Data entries
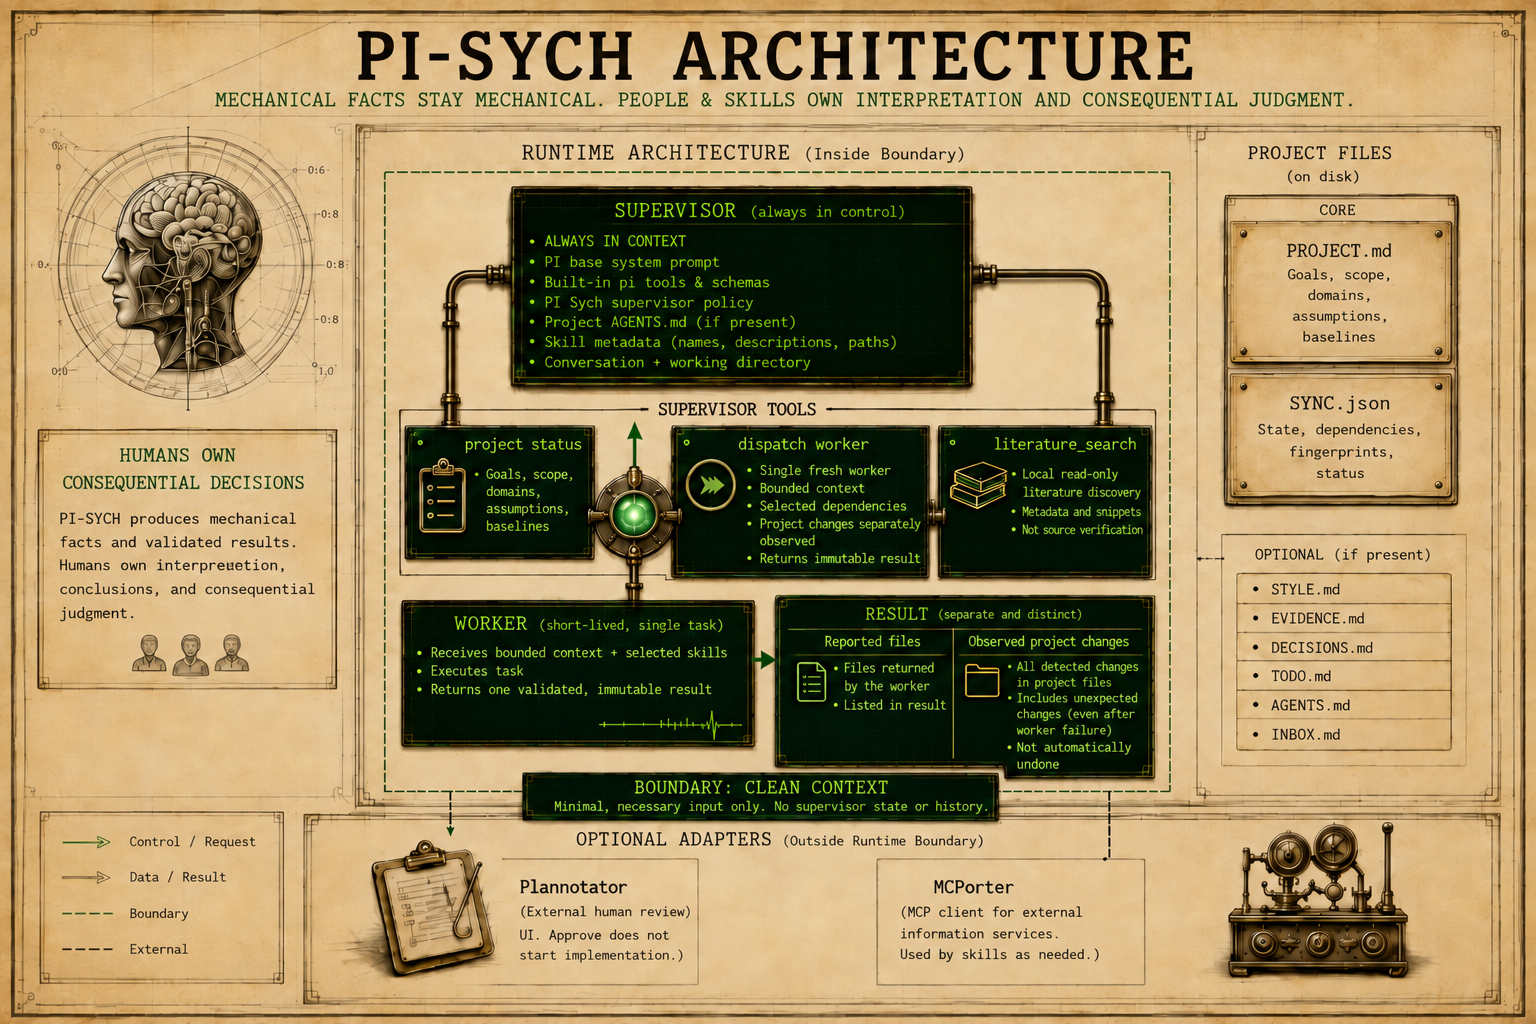
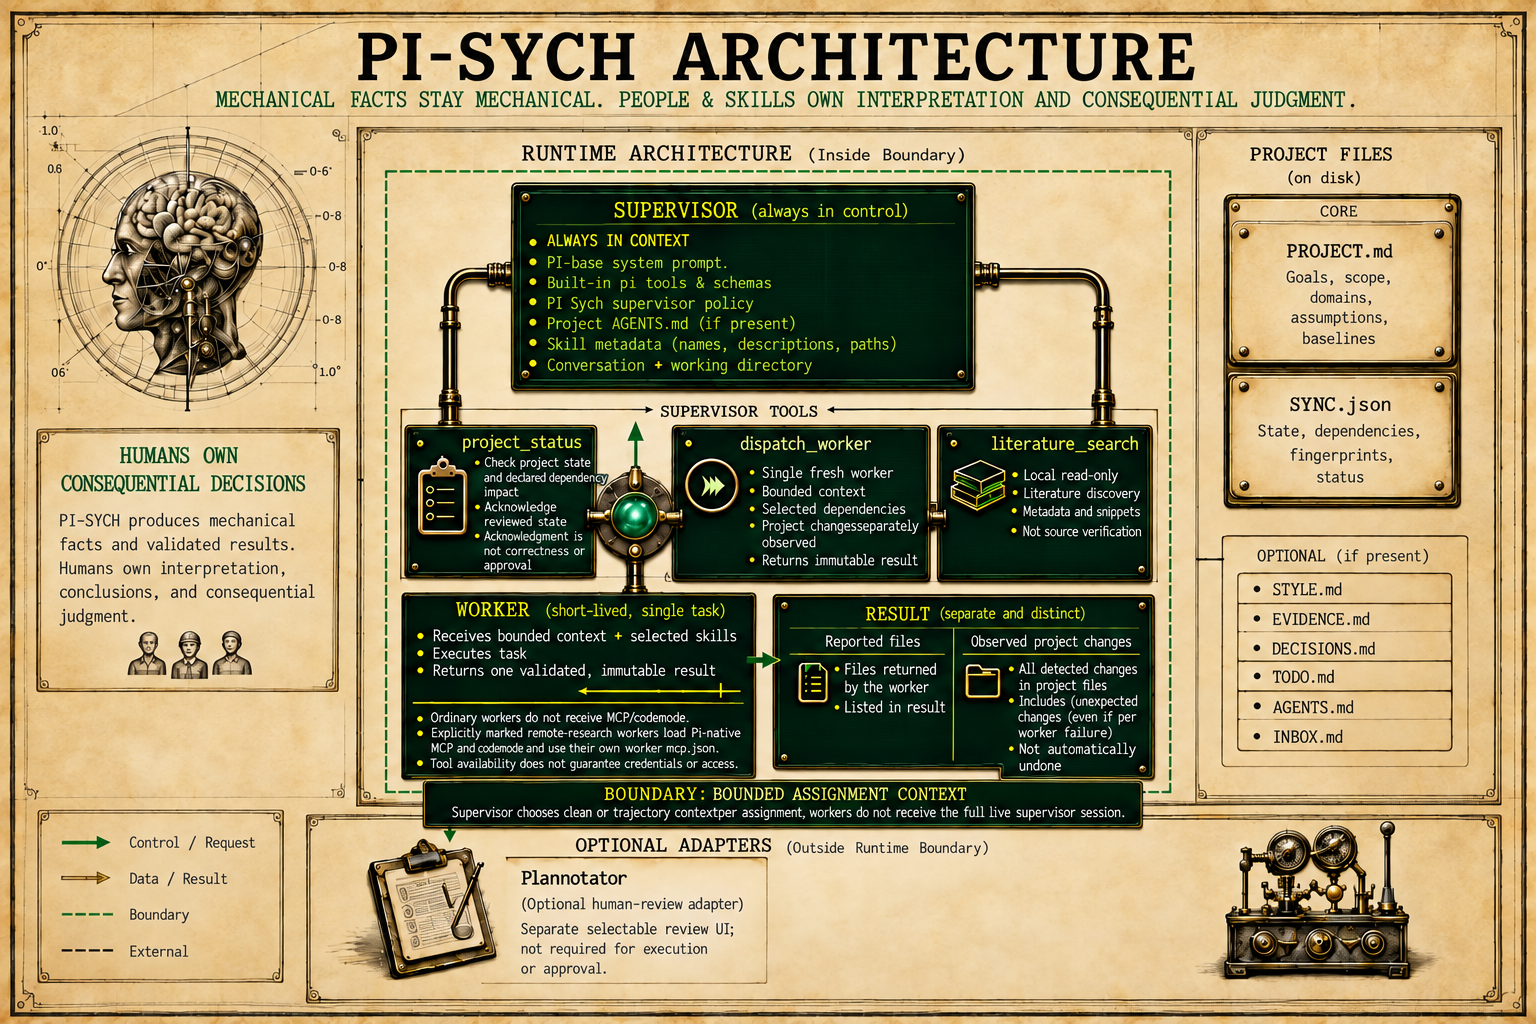
Finalize reviewed v8 architecture diagram and release preparation

diff --git a/docs/img/readme.md b/docs/img/readme.md
@@ -1,71 +1,22 @@
 # Documentation diagrams
 
-These notes track the repository's explanatory PNGs. The diagrams are
-illustrations, not executable architecture specifications; prose in the
-README, architecture, configuration, migration, and public-contract
-documentation is authoritative for details.
+The explanatory PNGs are illustrations, not executable architecture
+specifications. README, architecture, configuration, migration, and
+public-contract prose is authoritative for details.
 
-## Only pending image correction: `architecture.png`
+## Reviewed v8 assets
 
-The other explanatory images were checked against the current package:
-`workflow.png`, `supervisors_context.png`, `skills_architecture.png`,
-and `review_workflow.png` appear consistent with the current behavior.
-`logo.png` is artwork, not an architecture diagram. The architecture
-image already shows all three supervisor tools and the worker-change
-distinction, but it still shows the removed MCPorter integration and
-labels the worker boundary as clean-context-only. Update only
-`architecture.png` for these v8 discrepancies.
+`architecture.png` has been corrected and visually reviewed. It shows
+mechanical project check/acknowledge operations, clean-or-trajectory
+bounded assignment context, ordinary versus explicitly enabled remote-
+research workers using Pi-native MCP/codemode and their own `mcp.json`,
+and Plannotator as an optional review adapter. The obsolete MCPorter box
+and dangling connector are gone. Tool availability does not establish
+credentials or access; acknowledgement is not correctness or approval.
+Small labels may require opening the full-size image.
 
-### Paste-ready edit prompt
-
-Attach the existing `docs/img/architecture.png` and use this prompt:
-
-> Edit the attached Pi Sych architecture diagram in place. Keep its
-> sepia technical-blueprint style, dimensions, palette, central
-> supervisor/worker layout, project-files panel, and readable labels.
-> Make only the specific corrections below; do not redesign the diagram
-> or invent new behavior. Keep the three existing supervisor tool IDs:
-> `project_status`, `dispatch_worker`, and `literature_search`.
->
-> 1.  Correct the `project_status` card. Its current "Goals, scope,
->     domains, assumptions, baselines" lists project-brief content, not
->     the tool's check/acknowledge operations. Use concise wording such
->     as: `Check project state and declared dependency impact`;
->     `Acknowledge reviewed state`;
->     `Acknowledgement is not correctness or approval`.
-> 2.  In the worker boundary banner, replace `BOUNDARY: CLEAN CONTEXT`
->     and its clean-only explanation with
->     `BOUNDARY: BOUNDED ASSIGNMENT CONTEXT`. State briefly that the
->     supervisor may choose clean or trajectory context for a worker; do
->     not imply workers always lack prior context or receive the full
->     live supervisor session.
-> 3.  Remove the obsolete `MCPorter` box and all MCPorter/client or
->     companion-web inheritance claims. Do not depict MCPorter as part
->     of the current architecture.
-> 4.  In the worker area, add a concise accurate note: ordinary workers
->     do not receive MCP/codemode; explicitly marked remote-research
->     workers load Pi-native MCP and codemode and use their own worker
->     `mcp.json`. Tool availability does not guarantee credentials or
->     successful access. Keep this note legible and subordinate to the
->     main worker flow.
-> 5.  Keep Plannotator only as a separately selectable, optional human-
->     review adapter. It is not a required workflow step, plan
->     controller, or automatic approval/promotion mechanism. Rebalance
->     the bottom adapter area after removing MCPorter rather than adding
->     another adapter card.
-> 6.  Retain the existing distinction between worker-reported files and
->     observed project changes, including unexpected changes after
->     failure and the fact that observation does not undo changes.
->
-> Keep all labels correctly spelled and legible at normal README display
-> size. Do not add claims that workers are sandboxes, that configured
-> tools necessarily work, or that worker completion is approval. Return
-> an edited PNG at the original dimensions. Do not modify other images.
-
-Inspect the rendered output against `docs/ARCHITECTURE.md` and
-`docs/public-contract.md` before replacing the tracked image.
-
-## Image inventory
+The other explanatory images were checked against the current package
+and have no known v8-specific correction pending:
 
 - `workflow.png` is the general-audience overview: relevant skills and
   project files may help, workers are optional, and humans retain

diff --git a/PROJECT.md b/PROJECT.md
@@ -161,16 +161,16 @@ Metadata and snippets remain discovery evidence until the underlying
 source is inspected when exact claims, methods, results, quotations, or
 correction status matter.
 
-{verified} `PLAN.md` records prior v7 work; `TODO.md` tracks the
-remaining v8 verification gates. Five packaged review prompts remain
-thin and defer to the `review` skill. Custom compaction retains bounded
-observable trajectory at the settled boundary, preserves recorded
-decision labels without verification, appends only bounded unreviewed
-inbox proposals, never mutates canonical semantic files, and falls back
-to the native compactor on omission or failure. Worker dispatch now
-reports claimed, observed, and unreported project changes even after
-failure; observation does not roll back changes. Plannotator absence
-does not prevent core startup.
+{verified} `PLAN.md` records prior v7 work; `TODO.md` tracks v8 release
+execution until publication is verified. Five packaged review prompts
+remain thin and defer to the `review` skill. Custom compaction retains
+bounded observable trajectory at the settled boundary, preserves
+recorded decision labels without verification, appends only bounded
+unreviewed inbox proposals, never mutates canonical semantic files, and
+falls back to the native compactor on omission or failure. Worker
+dispatch now reports claimed, observed, and unreported project changes
+even after failure; observation does not roll back changes. Plannotator
+absence does not prevent core startup.
 
 {verified} Present-tense
 README/configuration/architecture/public-contract text describes seven
@@ -180,7 +180,7 @@ runtime source-code budget remains 3,200 lines.
 
 {verified} Repository-native formatting, documentation, type, budget,
 and test checks remain the acceptance boundary. The local package
-version is 8.0.0 preparation; publication is not authorized.
+version is 8.0.0; the owner has authorized completing its release.
 
 {verified} After revising reviewer-response guidance and repairing the
 benchmark fixtures, the five-case opt-in evaluation completed with
@@ -205,21 +205,22 @@ for a documentation fetch, not a worker MCP call.
 
 ## Previous action
 
-{verified} Added a paste-ready correction prompt for the only known
-stale explanatory image, `docs/img/architecture.png`; visually checked
-the other four explanatory diagrams. Added `completionReassessment`
-migration instructions and updated release-state notes to the actual
-pushed commit and successful exact-HEAD pipeline. Changes are
-documentation and release preparation; the architecture PNG itself is
-not yet regenerated.
+{verified} Corrected and visually reviewed `docs/img/architecture.png`;
+independent read-only review found no consequential diagram or package-
+content blockers. Local `make verify` passed 216 tests, including packed
+installs with and without optional dependencies; coverage was
+97.85/92.27/96.80% for lines/branches/functions. `make site`, package
+inventory inspection, and production audit passed (zero
+vulnerabilities). These checks must also pass on the final committed
+release revision.
 
 ## Immediate next step
 
-{user-explicit} Apply and inspect the documented image correction, then
-rerun the final package/content checks. The owner has not authorized a
-v8.0.0 tag or npm publication. The GitLab tag pipeline publishes the
-matching package to npm, so obtain explicit authorization before
-creating that tag.
+{user-explicit} Complete the v8.0.0 release, including the signed tag
+and its npm publication pipeline after exact-revision verification.
+Delete completed task state, but retain this ongoing project brief and
+its accepted constraints. Verify the published version and tagged
+revision before marking release execution complete.
 
 {unresolved} Model recognition of unfinished authorized work remains
 semantic, not mechanically guaranteed. Exa was not configured as a

diff --git a/TODO.md b/TODO.md
@@ -3,7 +3,8 @@
 The v8 implementation is on `main`; this file tracks the remaining release
 preparation, exact-revision checks, and limitations. The migration, public
 contract, architecture, and changelog documents describe the implemented
-behavior. This is not authorization to tag or publish.
+behavior. The owner has now authorized completing the release, including its
+signed tag and npm publication.
 
 ## Implemented locally
 
@@ -37,16 +38,16 @@ behavior. This is not authorization to tag or publish.
 
 ## Release gates
 
-- [ ] Apply the documented image-edit prompt in `docs/img/readme.md` to
-  `docs/img/architecture.png`; inspect the rendered labels and commit the
-  reviewed asset. The other explanatory images were checked and have no
-  known v8-specific correction pending.
-- [ ] On the final documentation/image revision, rerun `make verify` and
-  `make site`, confirm the exact-HEAD GitLab pipeline passes, and inspect
-  `npm pack --dry-run --json` contents plus a packed-install check.
-- [ ] After those gates, obtain explicit authorization for a signed release
-  commit/tag. The matching GitLab tag pipeline publishes `v8.0.0` to npm;
-  tag creation therefore has that external publication effect.
+- [x] Correct and visually inspect `docs/img/architecture.png` and obtain
+  independent read-only diagram/package-content review: no blockers.
+- [ ] Commit final documentation/image state, rerun `make verify` and
+  `make site`, and confirm the exact-HEAD GitLab pipeline passes. Local
+  checks already passed on the corrected image, including 216 tests,
+  packed installs, dry-run inventory inspection, and zero production
+  audit vulnerabilities.
+- [ ] Create the authorized signed `v8.0.0` tag, verify the publication
+  pipeline and exact npm version, then delete this completed task file.
+  Keep `PROJECT.md`: it owns ongoing accepted project constraints.
 
 ## Verified on current main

* Work instructions
List every line above that contains the word "matching".

* Answer below
-matching package to npm, so obtain explicit authorization before
-  commit/tag. The matching GitLab tag pipeline publishes `v8.0.0` to npm;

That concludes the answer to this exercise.